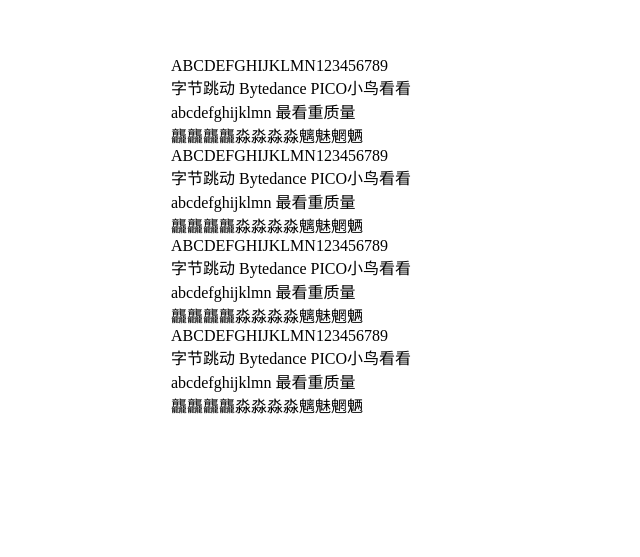
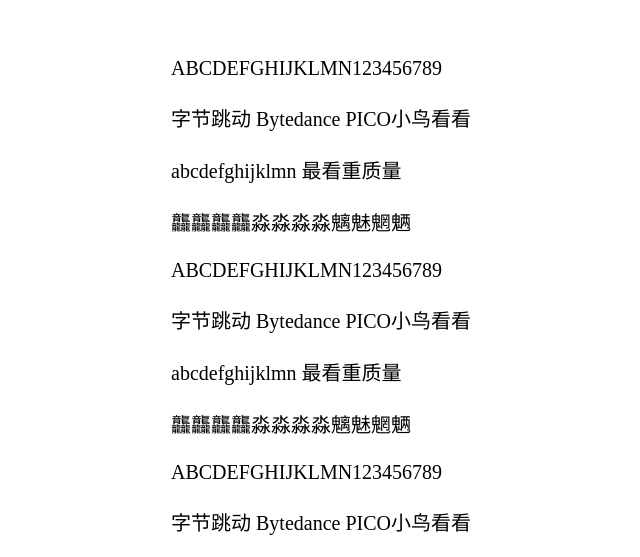
Before and after one commit to makesi-wu/makesi-wu.github.io, a plain HTML site: page index.html in a window 1280 px wide. Shown: the part 243-800 px from the top of the page, without its empty margins (337-977 px from the left). Drawn offline with Linux system fonts and the light colour scheme; a web font is replaced by a local one.

Commit message:
adjust font size

```diff
--- a/index.html
+++ b/index.html
@@ -14,29 +14,29 @@
 
         #font1 {
             font-family: 'myfont';
-            font-size: 16px;
+            font-size: 20px;
         }
     </style>
 </head>
 
 <body>
     <div id="font1" style="margin-left: 500px;margin-top: 300px;">
-        ABCDEFGHIJKLMN123456789<br>
-        字节跳动 Bytedance PICO小鸟看看<br>
-        abcdefghijklmn 最看重质量<br>
-        龘龘龘龘淼淼淼淼魑魅魍魉<br>
-        ABCDEFGHIJKLMN123456789<br>
-        字节跳动 Bytedance PICO小鸟看看<br>
-        abcdefghijklmn 最看重质量<br>
-        龘龘龘龘淼淼淼淼魑魅魍魉<br>
-        ABCDEFGHIJKLMN123456789<br>
-        字节跳动 Bytedance PICO小鸟看看<br>
-        abcdefghijklmn 最看重质量<br>
-        龘龘龘龘淼淼淼淼魑魅魍魉<br>
-        ABCDEFGHIJKLMN123456789<br>
-        字节跳动 Bytedance PICO小鸟看看<br>
-        abcdefghijklmn 最看重质量<br>
-        龘龘龘龘淼淼淼淼魑魅魍魉<br>
+        ABCDEFGHIJKLMN123456789<br><br>
+        字节跳动 Bytedance PICO小鸟看看<br><br>
+        abcdefghijklmn 最看重质量<br><br>
+        龘龘龘龘淼淼淼淼魑魅魍魉<br><br>
+        ABCDEFGHIJKLMN123456789<br><br>
+        字节跳动 Bytedance PICO小鸟看看<br><br>
+        abcdefghijklmn 最看重质量<br><br>
+        龘龘龘龘淼淼淼淼魑魅魍魉<br><br>
+        ABCDEFGHIJKLMN123456789<br><br>
+        字节跳动 Bytedance PICO小鸟看看<br><br>
+        abcdefghijklmn 最看重质量<br><br>
+        龘龘龘龘淼淼淼淼魑魅魍魉<br><br>
+        ABCDEFGHIJKLMN123456789<br><br>
+        字节跳动 Bytedance PICO小鸟看看<br><br>
+        abcdefghijklmn 最看重质量<br><br>
+        龘龘龘龘淼淼淼淼魑魅魍魉<br><br>
     </div>
 </body>
 
```
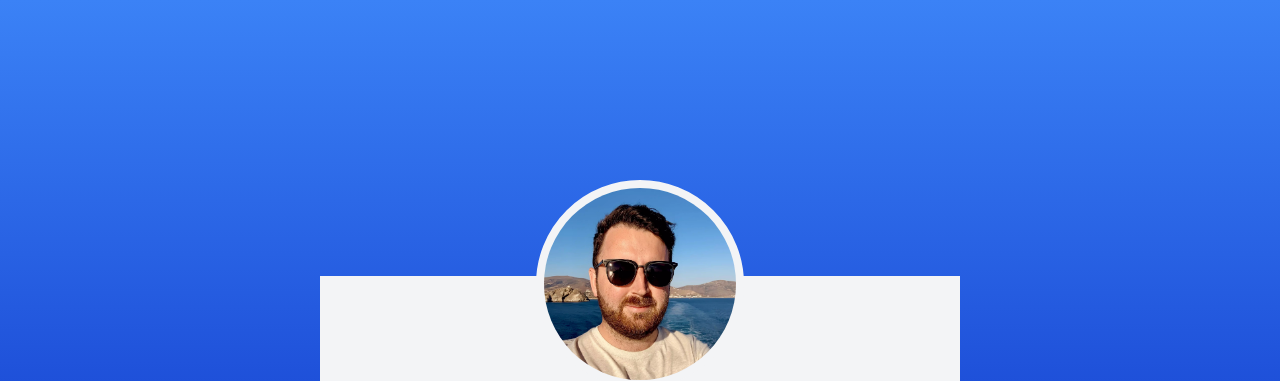
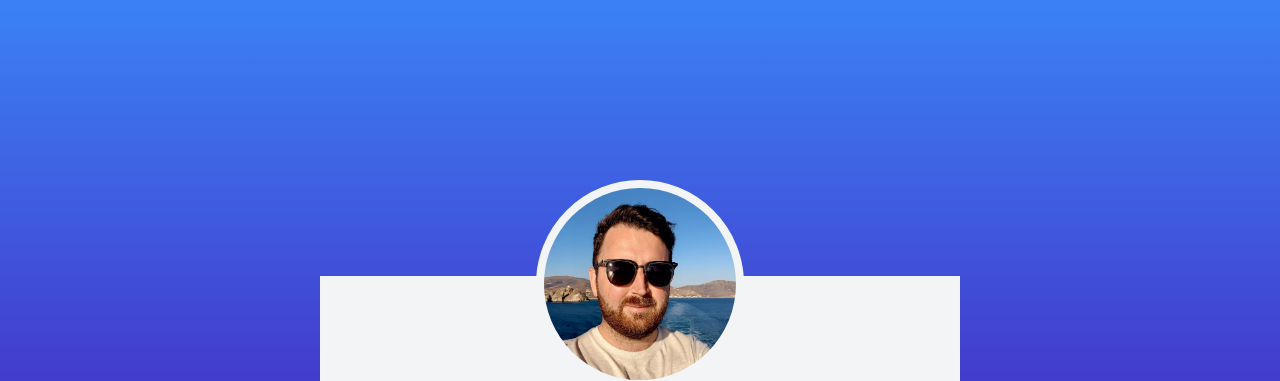
Before and after one commit to jamesrwhite/website, a website: page src/index.html in a window 1280 px wide. Shown: the top 381 px of the page. Drawn offline with nearby package versions, Linux system fonts and the light colour scheme; files that its build step writes are made by us from their sources.

Commit message:
Tweak background gradient

```diff
--- a/src/index.html
+++ b/src/index.html
@@ -7,7 +7,7 @@
     <title>James White</title>
 </head>
 
-<body class="h-full flex bg-gradient-to-b from-blue-500 via-blue-700 to-blue-900">
+<body class="h-full flex bg-gradient-to-b from-blue-500 via-indigo-700 to-indigo-900">
     <div class="container bg-gray-100 max-w-screen-sm m-auto">
         <picture>
             <source srcset="img/me.webp" type="image/webp">
```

TRY IT »
The material should be duplicated word for word, with no images included.

OUTPUT BELOW »
Before and after one commit to makesi-wu/makesi-wu.github.io, a plain HTML site: page index.html in a window 1280 px wide. Shown: the part 243-800 px from the top of the page, without its empty margins (337-977 px from the left). Drawn offline with Linux system fonts and the light colour scheme; a web font is replaced by a local one.

Commit message:
adjust font size

```diff
--- a/index.html
+++ b/index.html
@@ -14,29 +14,29 @@
 
         #font1 {
             font-family: 'myfont';
-            font-size: 16px;
+            font-size: 20px;
         }
     </style>
 </head>
 
 <body>
     <div id="font1" style="margin-left: 500px;margin-top: 300px;">
-        ABCDEFGHIJKLMN123456789<br>
-        字节跳动 Bytedance PICO小鸟看看<br>
-        abcdefghijklmn 最看重质量<br>
-        龘龘龘龘淼淼淼淼魑魅魍魉<br>
-        ABCDEFGHIJKLMN123456789<br>
-        字节跳动 Bytedance PICO小鸟看看<br>
-        abcdefghijklmn 最看重质量<br>
-        龘龘龘龘淼淼淼淼魑魅魍魉<br>
-        ABCDEFGHIJKLMN123456789<br>
-        字节跳动 Bytedance PICO小鸟看看<br>
-        abcdefghijklmn 最看重质量<br>
-        龘龘龘龘淼淼淼淼魑魅魍魉<br>
-        ABCDEFGHIJKLMN123456789<br>
-        字节跳动 Bytedance PICO小鸟看看<br>
-        abcdefghijklmn 最看重质量<br>
-        龘龘龘龘淼淼淼淼魑魅魍魉<br>
+        ABCDEFGHIJKLMN123456789<br><br>
+        字节跳动 Bytedance PICO小鸟看看<br><br>
+        abcdefghijklmn 最看重质量<br><br>
+        龘龘龘龘淼淼淼淼魑魅魍魉<br><br>
+        ABCDEFGHIJKLMN123456789<br><br>
+        字节跳动 Bytedance PICO小鸟看看<br><br>
+        abcdefghijklmn 最看重质量<br><br>
+        龘龘龘龘淼淼淼淼魑魅魍魉<br><br>
+        ABCDEFGHIJKLMN123456789<br><br>
+        字节跳动 Bytedance PICO小鸟看看<br><br>
+        abcdefghijklmn 最看重质量<br><br>
+        龘龘龘龘淼淼淼淼魑魅魍魉<br><br>
+        ABCDEFGHIJKLMN123456789<br><br>
+        字节跳动 Bytedance PICO小鸟看看<br><br>
+        abcdefghijklmn 最看重质量<br><br>
+        龘龘龘龘淼淼淼淼魑魅魍魉<br><br>
     </div>
 </body>
 
```
Before and after one commit to jamesrwhite/website, a website: page src/index.html in a window 1280 px wide. Shown: the top 381 px of the page. Drawn offline with nearby package versions, Linux system fonts and the light colour scheme; files that its build step writes are made by us from their sources.

Commit message:
Tweak background gradient

```diff
--- a/src/index.html
+++ b/src/index.html
@@ -7,7 +7,7 @@
     <title>James White</title>
 </head>
 
-<body class="h-full flex bg-gradient-to-b from-blue-500 via-blue-700 to-blue-900">
+<body class="h-full flex bg-gradient-to-b from-blue-500 via-indigo-700 to-indigo-900">
     <div class="container bg-gray-100 max-w-screen-sm m-auto">
         <picture>
             <source srcset="img/me.webp" type="image/webp">
```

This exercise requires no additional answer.